Stored data
************
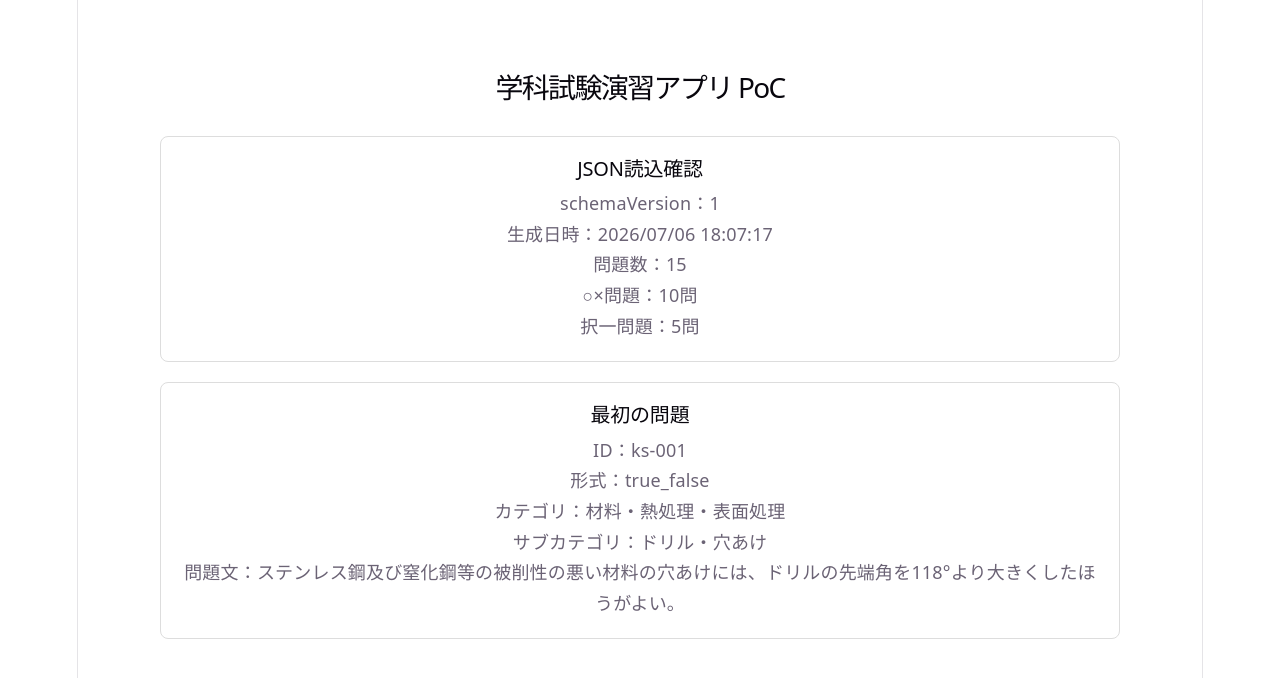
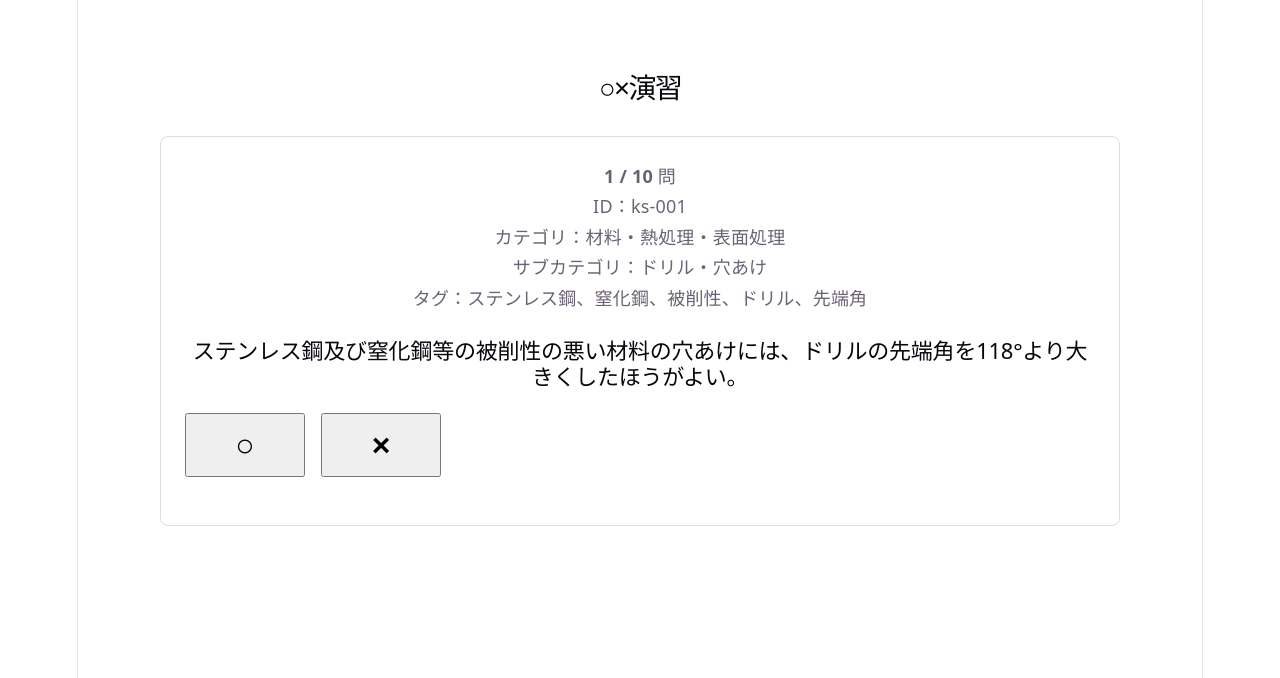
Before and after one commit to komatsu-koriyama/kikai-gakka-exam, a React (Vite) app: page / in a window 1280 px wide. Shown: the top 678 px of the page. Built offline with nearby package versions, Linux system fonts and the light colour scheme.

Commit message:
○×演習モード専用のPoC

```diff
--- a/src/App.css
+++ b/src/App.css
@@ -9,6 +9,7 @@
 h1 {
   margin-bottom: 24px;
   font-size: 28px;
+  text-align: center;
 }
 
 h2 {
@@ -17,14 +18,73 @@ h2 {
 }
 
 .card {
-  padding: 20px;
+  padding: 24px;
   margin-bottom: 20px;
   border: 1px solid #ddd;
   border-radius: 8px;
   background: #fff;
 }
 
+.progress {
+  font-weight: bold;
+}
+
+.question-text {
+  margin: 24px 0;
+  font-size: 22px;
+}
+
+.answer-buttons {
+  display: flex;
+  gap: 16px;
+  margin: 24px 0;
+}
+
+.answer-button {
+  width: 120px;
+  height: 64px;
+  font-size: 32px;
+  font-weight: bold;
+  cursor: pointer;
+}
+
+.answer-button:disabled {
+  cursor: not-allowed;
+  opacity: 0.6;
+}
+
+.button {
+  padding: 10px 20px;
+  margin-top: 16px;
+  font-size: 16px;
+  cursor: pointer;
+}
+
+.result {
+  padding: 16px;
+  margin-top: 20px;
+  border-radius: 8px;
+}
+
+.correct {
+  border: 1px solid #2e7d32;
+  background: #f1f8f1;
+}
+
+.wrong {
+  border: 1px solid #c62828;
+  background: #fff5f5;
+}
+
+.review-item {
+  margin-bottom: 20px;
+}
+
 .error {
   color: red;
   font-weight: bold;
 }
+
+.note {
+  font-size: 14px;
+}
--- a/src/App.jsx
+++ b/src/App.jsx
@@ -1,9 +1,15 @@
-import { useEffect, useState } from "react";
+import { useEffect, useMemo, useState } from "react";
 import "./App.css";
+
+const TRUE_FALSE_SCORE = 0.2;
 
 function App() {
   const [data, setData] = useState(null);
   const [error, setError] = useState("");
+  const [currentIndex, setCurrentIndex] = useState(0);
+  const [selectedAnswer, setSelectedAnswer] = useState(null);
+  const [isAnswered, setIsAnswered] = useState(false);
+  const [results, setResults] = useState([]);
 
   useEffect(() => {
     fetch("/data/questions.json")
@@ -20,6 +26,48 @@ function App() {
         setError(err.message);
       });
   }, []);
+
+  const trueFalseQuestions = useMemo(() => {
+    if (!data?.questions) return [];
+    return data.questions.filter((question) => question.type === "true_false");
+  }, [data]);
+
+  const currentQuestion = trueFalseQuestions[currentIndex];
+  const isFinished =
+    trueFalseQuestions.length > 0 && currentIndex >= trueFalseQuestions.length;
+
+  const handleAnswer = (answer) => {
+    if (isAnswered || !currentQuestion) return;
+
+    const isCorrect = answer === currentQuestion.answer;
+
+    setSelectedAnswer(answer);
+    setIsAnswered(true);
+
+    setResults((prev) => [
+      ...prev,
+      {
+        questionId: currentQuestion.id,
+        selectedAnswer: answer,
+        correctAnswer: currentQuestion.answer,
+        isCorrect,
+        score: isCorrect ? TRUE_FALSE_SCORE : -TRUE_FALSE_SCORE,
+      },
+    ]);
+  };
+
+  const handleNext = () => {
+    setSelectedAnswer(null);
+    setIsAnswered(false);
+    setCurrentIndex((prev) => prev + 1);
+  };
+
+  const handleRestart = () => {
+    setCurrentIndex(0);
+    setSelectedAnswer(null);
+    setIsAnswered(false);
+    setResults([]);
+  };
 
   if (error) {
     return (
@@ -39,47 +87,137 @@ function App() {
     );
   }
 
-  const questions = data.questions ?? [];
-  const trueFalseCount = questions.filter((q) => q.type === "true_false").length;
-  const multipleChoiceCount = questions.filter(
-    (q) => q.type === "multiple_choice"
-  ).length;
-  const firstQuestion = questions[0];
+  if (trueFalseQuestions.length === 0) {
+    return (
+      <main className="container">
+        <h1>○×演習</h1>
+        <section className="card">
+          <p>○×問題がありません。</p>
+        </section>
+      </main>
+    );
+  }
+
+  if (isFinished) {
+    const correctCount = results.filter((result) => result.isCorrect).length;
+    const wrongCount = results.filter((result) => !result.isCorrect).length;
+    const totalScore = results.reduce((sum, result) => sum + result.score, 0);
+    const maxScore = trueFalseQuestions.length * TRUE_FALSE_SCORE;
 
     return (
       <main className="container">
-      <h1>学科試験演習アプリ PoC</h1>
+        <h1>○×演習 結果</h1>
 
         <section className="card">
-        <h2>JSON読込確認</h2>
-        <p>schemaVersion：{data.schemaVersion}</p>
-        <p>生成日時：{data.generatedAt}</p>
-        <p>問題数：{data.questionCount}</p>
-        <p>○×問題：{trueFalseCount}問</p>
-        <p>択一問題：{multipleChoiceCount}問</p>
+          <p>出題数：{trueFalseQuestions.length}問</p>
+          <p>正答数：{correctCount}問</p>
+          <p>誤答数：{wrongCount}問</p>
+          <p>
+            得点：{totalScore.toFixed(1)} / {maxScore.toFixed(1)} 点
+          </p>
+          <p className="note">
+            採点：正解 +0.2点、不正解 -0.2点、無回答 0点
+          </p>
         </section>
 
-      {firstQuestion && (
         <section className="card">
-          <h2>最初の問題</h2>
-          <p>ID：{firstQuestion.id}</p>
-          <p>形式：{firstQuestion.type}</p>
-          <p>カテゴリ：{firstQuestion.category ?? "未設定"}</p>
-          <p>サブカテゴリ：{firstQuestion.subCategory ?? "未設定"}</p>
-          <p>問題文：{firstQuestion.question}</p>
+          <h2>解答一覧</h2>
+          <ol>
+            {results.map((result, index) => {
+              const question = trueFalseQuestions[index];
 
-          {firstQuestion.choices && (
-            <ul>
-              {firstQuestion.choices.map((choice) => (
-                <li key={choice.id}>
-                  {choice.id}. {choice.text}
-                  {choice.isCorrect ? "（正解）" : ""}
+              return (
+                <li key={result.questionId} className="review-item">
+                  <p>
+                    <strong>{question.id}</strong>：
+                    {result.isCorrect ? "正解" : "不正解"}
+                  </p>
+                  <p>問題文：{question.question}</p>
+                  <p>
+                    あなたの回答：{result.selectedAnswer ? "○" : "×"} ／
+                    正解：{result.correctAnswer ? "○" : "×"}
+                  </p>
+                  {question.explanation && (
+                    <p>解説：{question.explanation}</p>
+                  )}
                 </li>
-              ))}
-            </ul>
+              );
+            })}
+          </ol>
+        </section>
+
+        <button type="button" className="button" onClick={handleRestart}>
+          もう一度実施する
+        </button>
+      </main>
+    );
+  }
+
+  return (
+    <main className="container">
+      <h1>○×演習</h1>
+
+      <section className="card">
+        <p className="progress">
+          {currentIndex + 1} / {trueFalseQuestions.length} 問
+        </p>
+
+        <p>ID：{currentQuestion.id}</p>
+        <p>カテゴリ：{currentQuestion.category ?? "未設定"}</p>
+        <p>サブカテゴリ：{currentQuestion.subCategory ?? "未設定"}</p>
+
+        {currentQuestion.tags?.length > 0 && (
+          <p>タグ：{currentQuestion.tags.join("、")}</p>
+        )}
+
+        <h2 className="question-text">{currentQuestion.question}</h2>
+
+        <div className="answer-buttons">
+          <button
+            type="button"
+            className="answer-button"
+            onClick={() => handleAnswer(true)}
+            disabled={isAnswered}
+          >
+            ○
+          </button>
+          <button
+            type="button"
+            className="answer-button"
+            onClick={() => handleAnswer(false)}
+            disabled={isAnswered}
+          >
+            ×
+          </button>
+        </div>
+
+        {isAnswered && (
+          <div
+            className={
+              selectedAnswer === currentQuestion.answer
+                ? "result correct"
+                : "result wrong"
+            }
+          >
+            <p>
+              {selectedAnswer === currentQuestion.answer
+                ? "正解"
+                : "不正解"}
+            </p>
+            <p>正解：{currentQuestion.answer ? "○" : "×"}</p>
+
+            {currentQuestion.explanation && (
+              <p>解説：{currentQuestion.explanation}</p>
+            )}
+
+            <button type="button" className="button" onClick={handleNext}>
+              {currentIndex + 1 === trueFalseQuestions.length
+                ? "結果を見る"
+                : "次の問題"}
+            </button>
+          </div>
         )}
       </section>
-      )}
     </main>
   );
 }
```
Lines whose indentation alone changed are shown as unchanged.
************
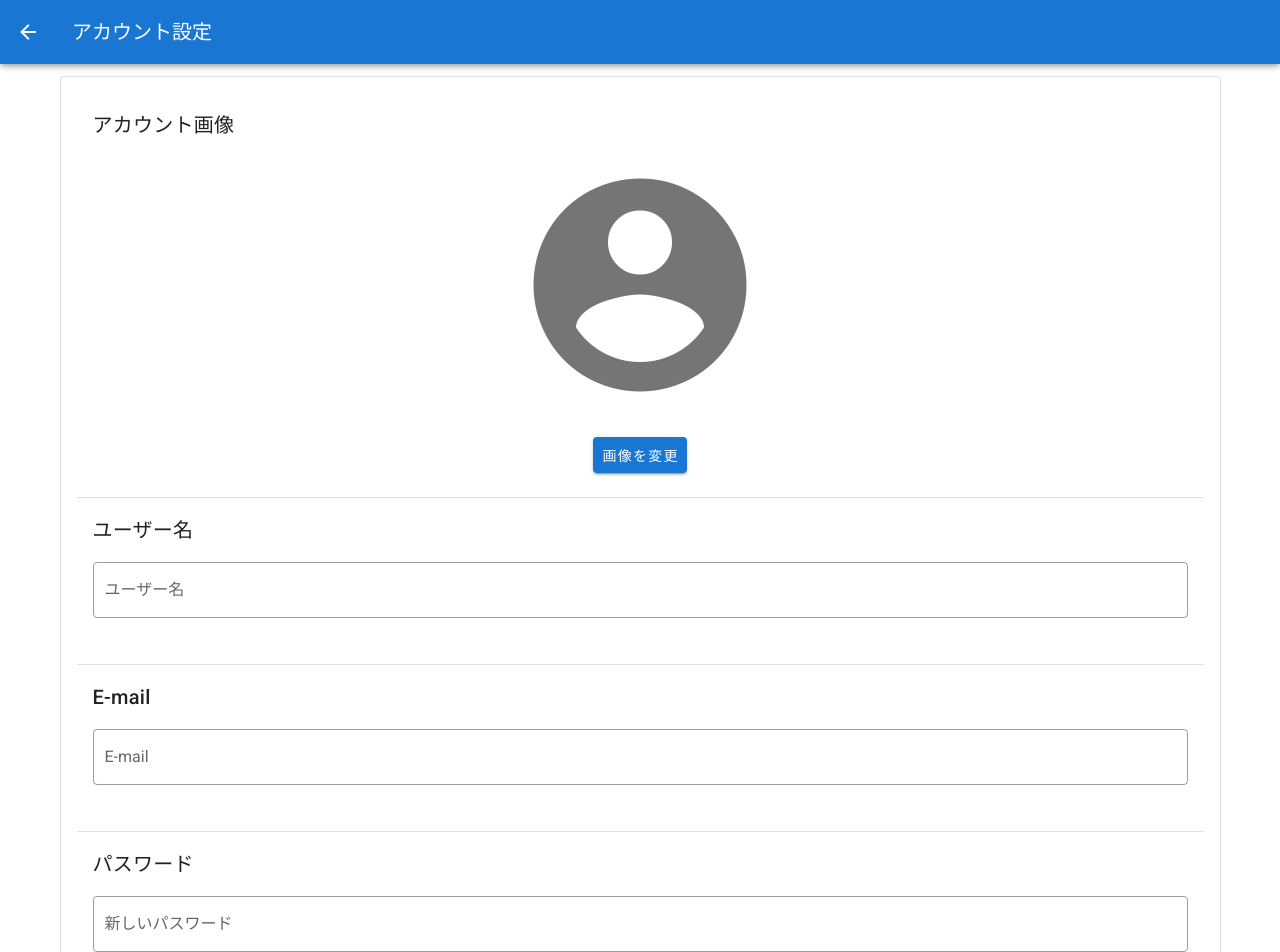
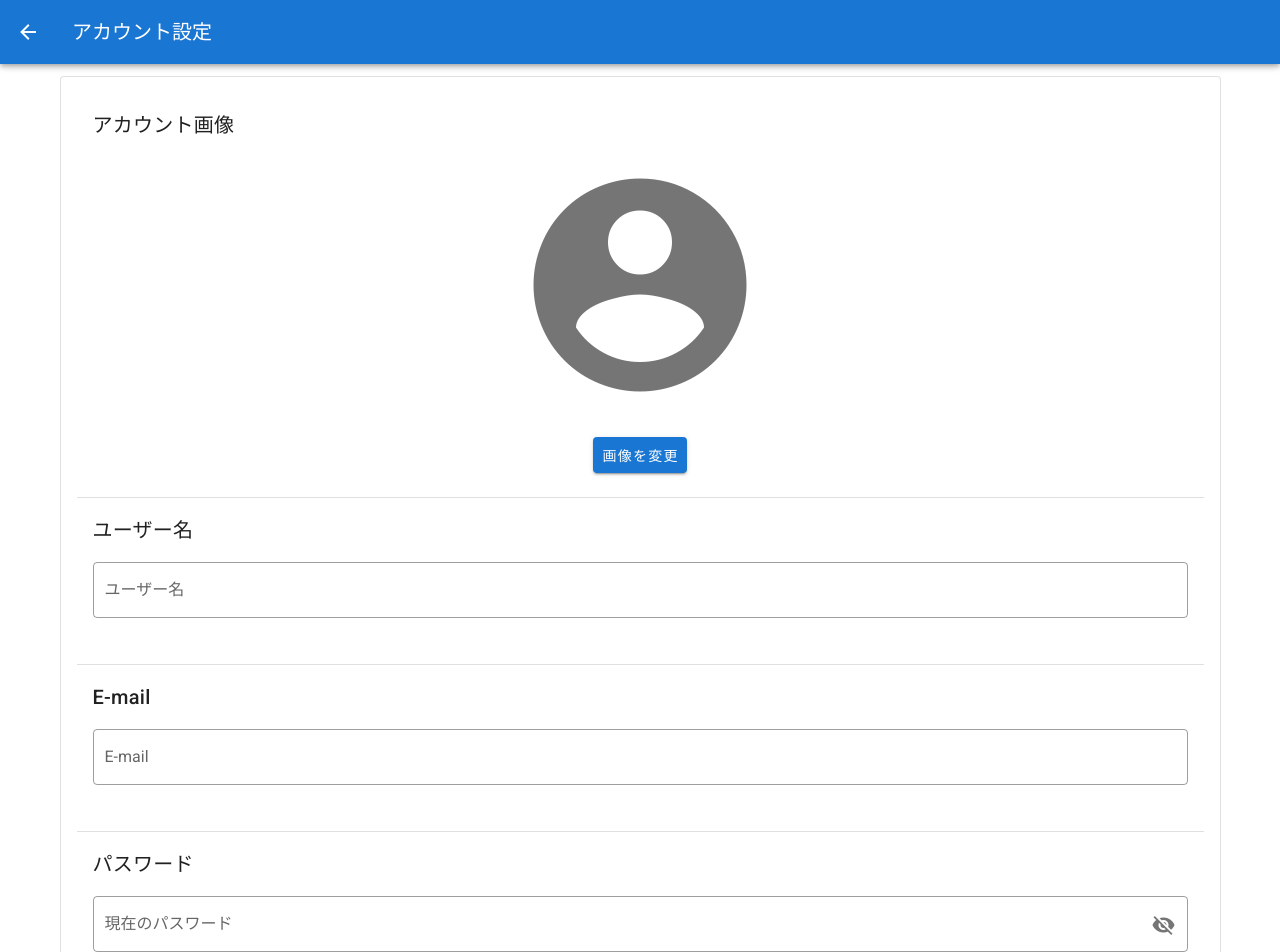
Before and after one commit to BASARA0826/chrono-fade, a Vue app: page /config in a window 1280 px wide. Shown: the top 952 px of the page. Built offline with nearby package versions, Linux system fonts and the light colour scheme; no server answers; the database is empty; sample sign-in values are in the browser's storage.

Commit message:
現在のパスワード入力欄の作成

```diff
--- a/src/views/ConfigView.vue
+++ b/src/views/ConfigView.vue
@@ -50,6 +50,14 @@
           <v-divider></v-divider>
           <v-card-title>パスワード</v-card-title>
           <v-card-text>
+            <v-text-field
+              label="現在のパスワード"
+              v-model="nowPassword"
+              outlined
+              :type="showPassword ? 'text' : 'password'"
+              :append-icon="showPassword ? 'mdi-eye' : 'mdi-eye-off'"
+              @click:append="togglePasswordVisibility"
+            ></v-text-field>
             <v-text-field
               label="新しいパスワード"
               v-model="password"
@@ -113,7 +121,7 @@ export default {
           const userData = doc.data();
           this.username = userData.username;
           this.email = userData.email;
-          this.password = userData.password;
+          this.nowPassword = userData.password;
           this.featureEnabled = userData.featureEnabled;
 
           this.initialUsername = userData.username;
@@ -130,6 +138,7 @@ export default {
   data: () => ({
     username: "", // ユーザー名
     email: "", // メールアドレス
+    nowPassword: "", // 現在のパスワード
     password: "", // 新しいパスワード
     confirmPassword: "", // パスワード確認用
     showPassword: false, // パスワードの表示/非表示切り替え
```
************
** Work instruction **
Copy the lines above that hold the word "size".

** Finished exercise **
   font-size: 28px;
+  font-size: 22px;
+  font-size: 32px;
+  font-size: 16px;
+  font-size: 14px;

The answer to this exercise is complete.